“We’re really trying to put together the data that illustrates why this is a positive thing for our communities,” she said. “It doesn’t make sense for each individual city to run a guaranteed long-term income program, but it does make sense for the federal government to do that.”
Madison has already received $600,000 from Mayors for a Guaranteed Income (MGI) to support a guaranteed income program. MGI includes 44 mayors across the country, including Rhodes-Conway, and represents just south of 19 million Americans.
Last year, the organization received a $15 million dollar donation from Twitter CEO Jack Dorsey. With that backing, seven cities are currently running pilots, and 14 more — Madison included — are in the planning phases for a Guaranteed Income Pilot.
Exact details on Madison’s program, including a roll-out date, are still forthcoming. But it’ll likely function similarly to other municipal guaranteed income programs — which typically include cohorts of people who each receive a few hundred dollars every month.
Rhodes-Conway says Madison’s version will be similar to Stockton, California’s program — which covers 125 people for two years.
Said Rhodes-Conway: “It’s my goal for us to be able to enroll 100 families in the portion of the program that would receive funds, and to enroll an additional 100-200 families as control families in the program.”
In a press release last December, Mayor Rhodes-Conway wrote that the city was researching ways to distribute the funds without interfering with public benefits, like Section 8 Vouchers, BadgerCare or SNAP. And, in February, the Common Council approved a Guaranteed Income Task Force to develop a roll-out plan.

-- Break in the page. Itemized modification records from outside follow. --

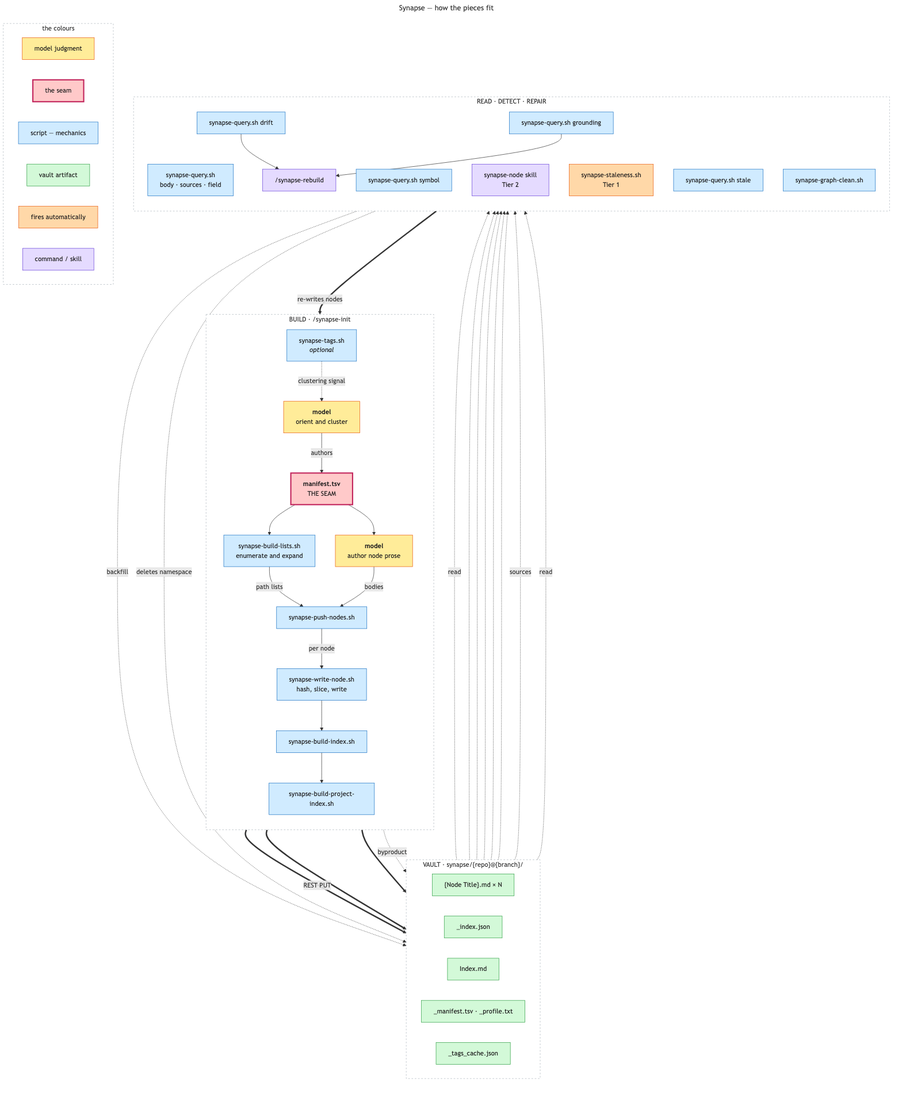
Before: docs/diagrams/synapse-pipeline.png, a diagram exported from Mermaid (imunitic/second-brain-setup). Its source is kept beside it as docs/diagrams/synapse-pipeline.mmd.
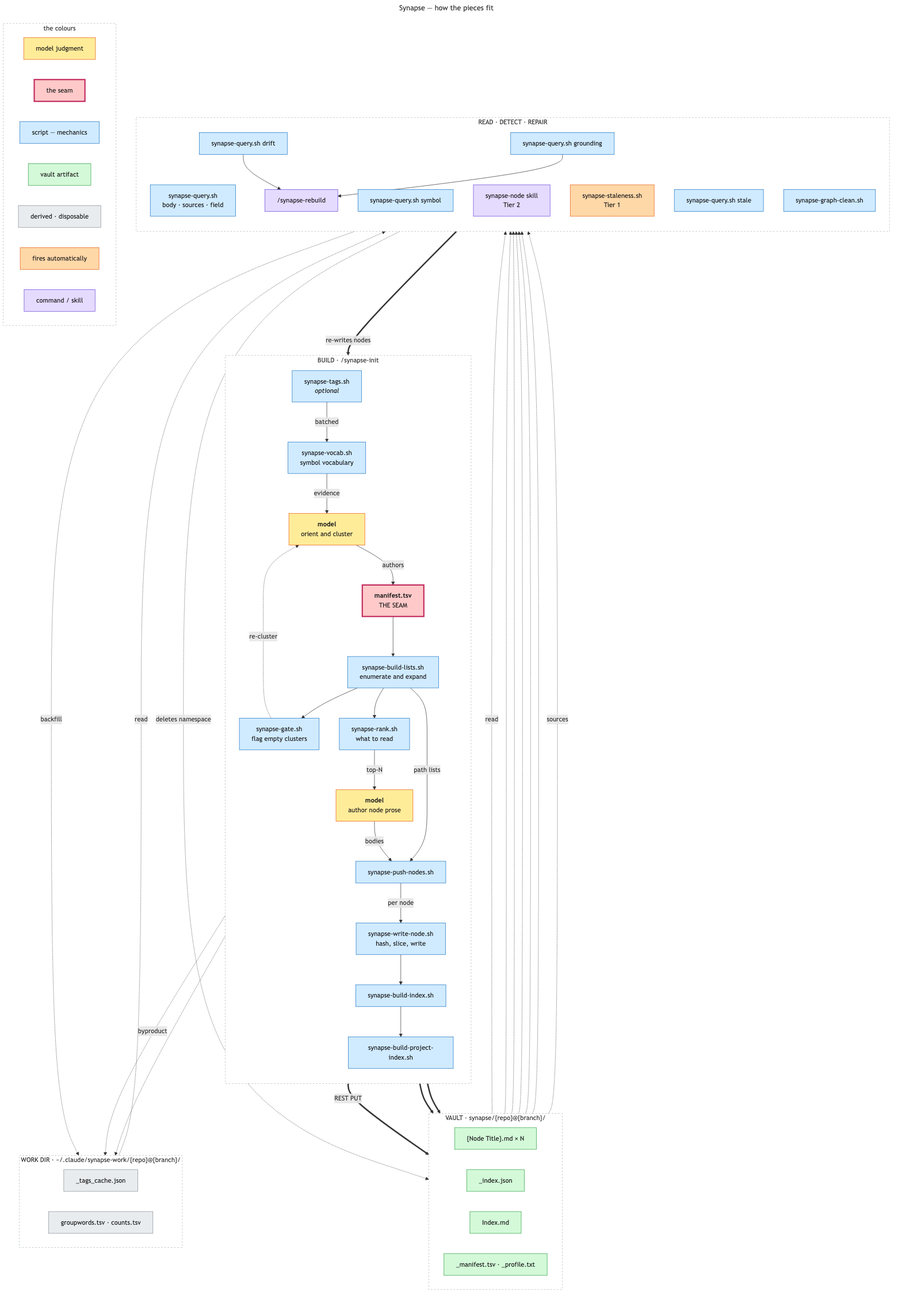
Above is the later version.

Commit message:
docs(pipeline): show the vocabulary, gate and ranking steps; move the cache lane

The edit, as a diff of the source:
```diff
@@ -6,25 +6,33 @@
     classDef seam fill:#ffc9c9,stroke:#c2255c,color:#1e1e1e,stroke-width:3px
     classDef script fill:#d0ebff,stroke:#1971c2,color:#1e1e1e
     classDef vault fill:#d3f9d8,stroke:#2f9e44,color:#1e1e1e
+    classDef work fill:#e9ecef,stroke:#868e96,color:#1e1e1e
     classDef hook fill:#ffd8a8,stroke:#e8590c,color:#1e1e1e
     classDef cmd fill:#e5dbff,stroke:#6741d9,color:#1e1e1e
 
     subgraph BUILD["BUILD · /synapse-init"]
         direction TB
+        TAGS["synapse-tags.sh<br/><i>optional</i>"]
+        VOCAB["synapse-vocab.sh<br/>symbol vocabulary"]
         ORIENT["<b>model</b><br/>orient and cluster"]
         MANIFEST["<b>manifest.tsv</b><br/>THE SEAM"]
         LISTS["synapse-build-lists.sh<br/>enumerate and expand"]
+        GATE["synapse-gate.sh<br/>flag empty clusters"]
+        RANK["synapse-rank.sh<br/>what to read"]
         PROSE["<b>model</b><br/>author node prose"]
         PUSH["synapse-push-nodes.sh"]
         WRITE["synapse-write-node.sh<br/>hash, slice, write"]
         IDX["synapse-build-index.sh"]
         PIDX["synapse-build-project-index.sh"]
-        TAGS["synapse-tags.sh<br/><i>optional</i>"]
 
-        TAGS -.->|"clustering signal"| ORIENT
+        TAGS -->|"batched"| VOCAB
+        VOCAB -->|"evidence"| ORIENT
         ORIENT -->|"authors"| MANIFEST
         MANIFEST --> LISTS
-        MANIFEST --> PROSE
+        LISTS --> GATE
+        GATE -.->|"re-cluster"| ORIENT
+        LISTS --> RANK
+        RANK -->|"top-N"| PROSE
         LISTS -->|"path lists"| PUSH
         PROSE -->|"bodies"| PUSH
         PUSH -->|"per node"| WRITE
@@ -37,13 +45,19 @@
         JSON["_index.json"]
         INDEX["Index.md"]
         AUX["_manifest.tsv · _profile.txt"]
+    end
+
+    subgraph WORK["WORK DIR · ~/.claude/synapse-work/{repo}@{branch}/"]
+        direction LR
         TAGSCACHE["_tags_cache.json"]
+        WORDS["groupwords.tsv · counts.tsv"]
     end
 
     WRITE ==>|"REST PUT"| NODE
     IDX ==> JSON
     PIDX ==> INDEX
     WRITE -.->|"byproduct"| TAGSCACHE
+    VOCAB -.-> WORDS
 
     subgraph USE["READ · DETECT · REPAIR"]
         direction TB
@@ -75,8 +89,9 @@
 
     class ORIENT,PROSE model
     class MANIFEST seam
-    class LISTS,PUSH,WRITE,IDX,PIDX,TAGS,QUERY,SYMBOL,STALE2,DRIFT,GROUND,CLEAN script
-    class NODE,JSON,INDEX,AUX,TAGSCACHE vault
+    class LISTS,PUSH,WRITE,IDX,PIDX,TAGS,VOCAB,GATE,RANK,QUERY,SYMBOL,STALE2,DRIFT,GROUND,CLEAN script
+    class NODE,JSON,INDEX,AUX vault
+    class TAGSCACHE,WORDS work
     class STALE1 hook
     class REBUILD,NODESKILL cmd
 
@@ -86,6 +101,7 @@
         K2["the seam"]
         K3["script — mechanics"]
         K4["vault artifact"]
+        K7["derived · disposable"]
         K5["fires automatically"]
         K6["command / skill"]
     end
@@ -93,10 +109,12 @@
     class K2 seam
     class K3 script
     class K4 vault
+    class K7 work
     class K5 hook
     class K6 cmd
 
     style BUILD fill:#ffffff,stroke:#adb5bd,stroke-dasharray:4 4
     style VAULT fill:#ffffff,stroke:#adb5bd,stroke-dasharray:4 4
+    style WORK fill:#ffffff,stroke:#adb5bd,stroke-dasharray:4 4
     style USE fill:#ffffff,stroke:#adb5bd,stroke-dasharray:4 4
     style KEY fill:#ffffff,stroke:#adb5bd,stroke-dasharray:4 4
```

Since it’s in the development phase, Madison’s Guaranteed Basic Income program is not currently enrolling participants.
Photo by Brian Standing for WORT-FM.